TASK ITEM: Copy each line of the listing below where the word "README" turns up.
[Start of Attachment]
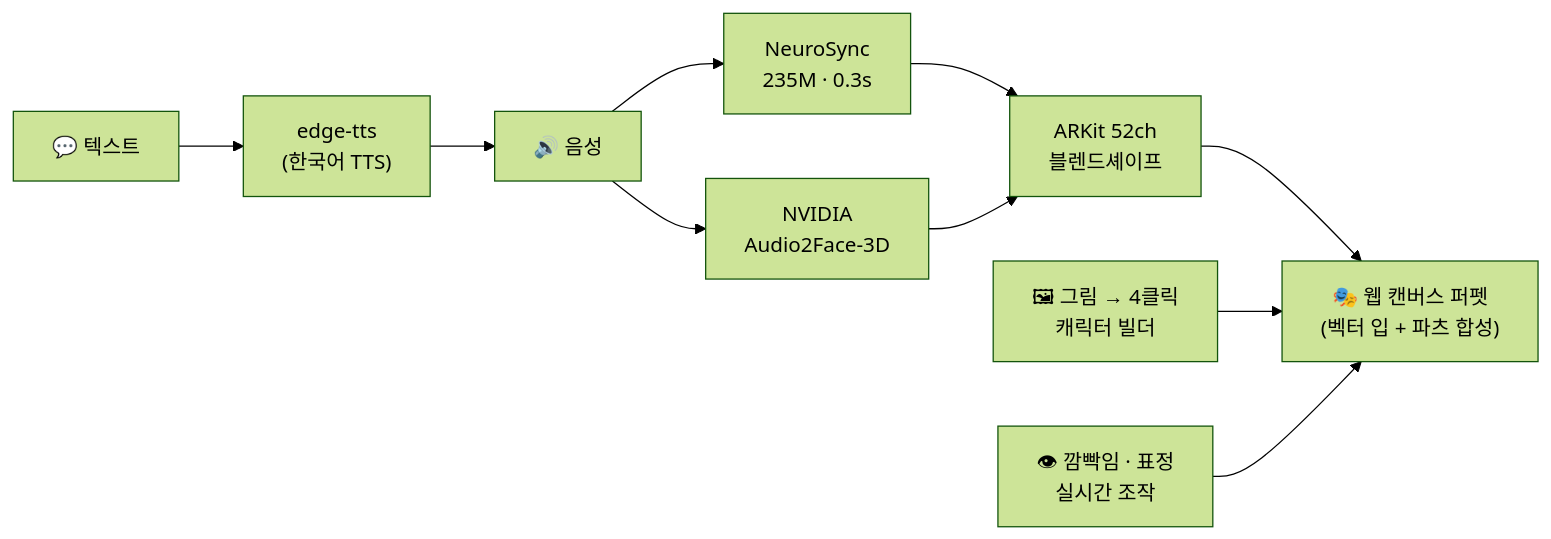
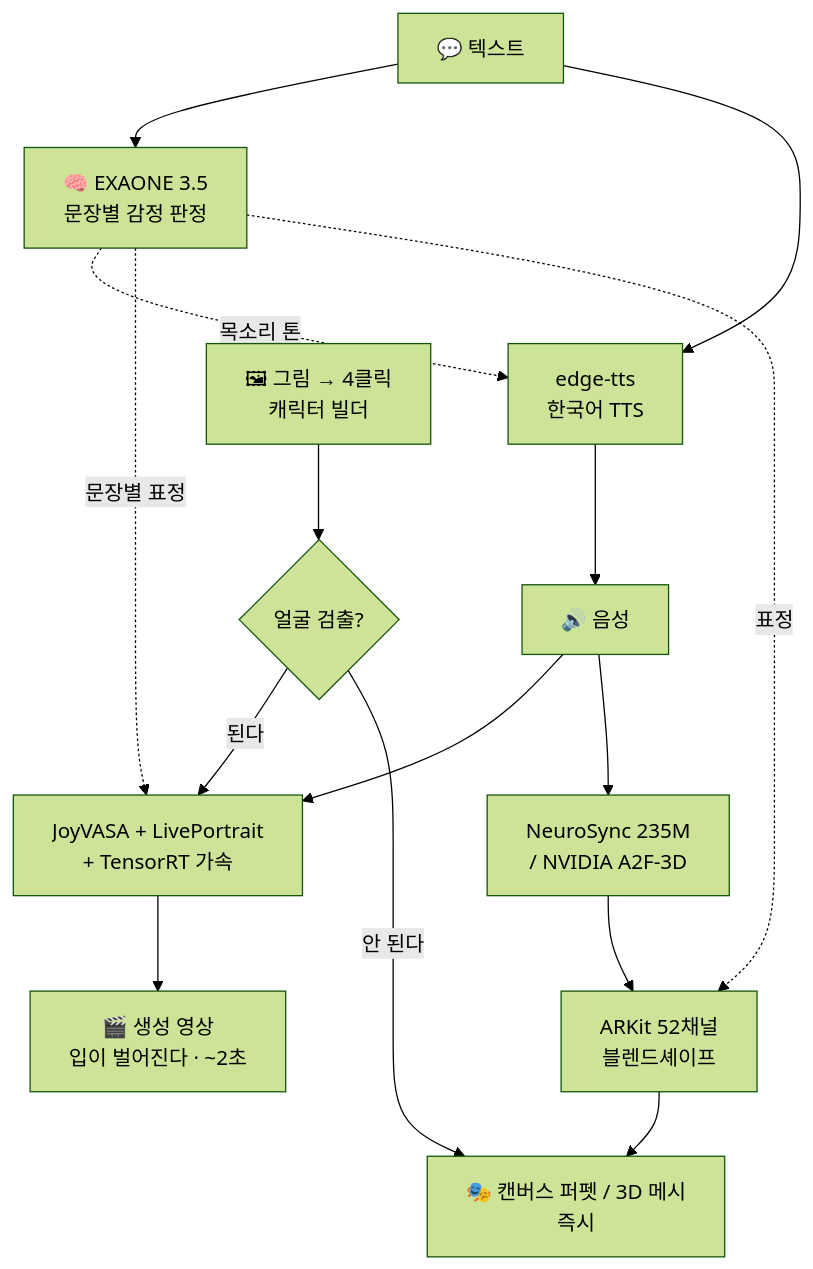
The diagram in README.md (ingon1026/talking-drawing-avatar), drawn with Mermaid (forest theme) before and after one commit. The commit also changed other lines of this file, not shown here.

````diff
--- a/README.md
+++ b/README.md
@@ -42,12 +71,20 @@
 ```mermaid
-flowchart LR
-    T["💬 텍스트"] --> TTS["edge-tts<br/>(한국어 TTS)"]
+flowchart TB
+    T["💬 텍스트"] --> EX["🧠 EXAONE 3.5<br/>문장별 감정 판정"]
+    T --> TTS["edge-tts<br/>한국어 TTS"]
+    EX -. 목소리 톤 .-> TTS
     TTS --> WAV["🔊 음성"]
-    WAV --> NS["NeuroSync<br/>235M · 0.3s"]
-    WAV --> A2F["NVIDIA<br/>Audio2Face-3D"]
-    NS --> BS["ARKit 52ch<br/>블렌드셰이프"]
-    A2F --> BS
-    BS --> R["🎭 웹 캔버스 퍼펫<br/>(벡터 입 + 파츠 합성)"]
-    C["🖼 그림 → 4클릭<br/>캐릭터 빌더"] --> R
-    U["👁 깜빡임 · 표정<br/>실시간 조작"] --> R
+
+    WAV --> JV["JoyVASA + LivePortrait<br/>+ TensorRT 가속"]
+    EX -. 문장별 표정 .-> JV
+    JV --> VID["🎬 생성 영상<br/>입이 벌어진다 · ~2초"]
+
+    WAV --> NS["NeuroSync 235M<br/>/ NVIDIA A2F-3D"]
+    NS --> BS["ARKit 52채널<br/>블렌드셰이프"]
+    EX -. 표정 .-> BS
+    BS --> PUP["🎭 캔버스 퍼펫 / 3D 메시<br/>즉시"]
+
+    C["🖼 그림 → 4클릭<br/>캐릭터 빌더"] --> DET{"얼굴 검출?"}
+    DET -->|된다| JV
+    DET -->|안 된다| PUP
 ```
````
[End of Attachment]
RESULT FOR THIS TASK:
The diagram in README.md (ingon1026/talking-drawing-avatar), drawn with Mermaid (forest theme) before and after one commit. The commit also changed other lines of this file, not shown here.
--- a/README.md
+++ b/README.md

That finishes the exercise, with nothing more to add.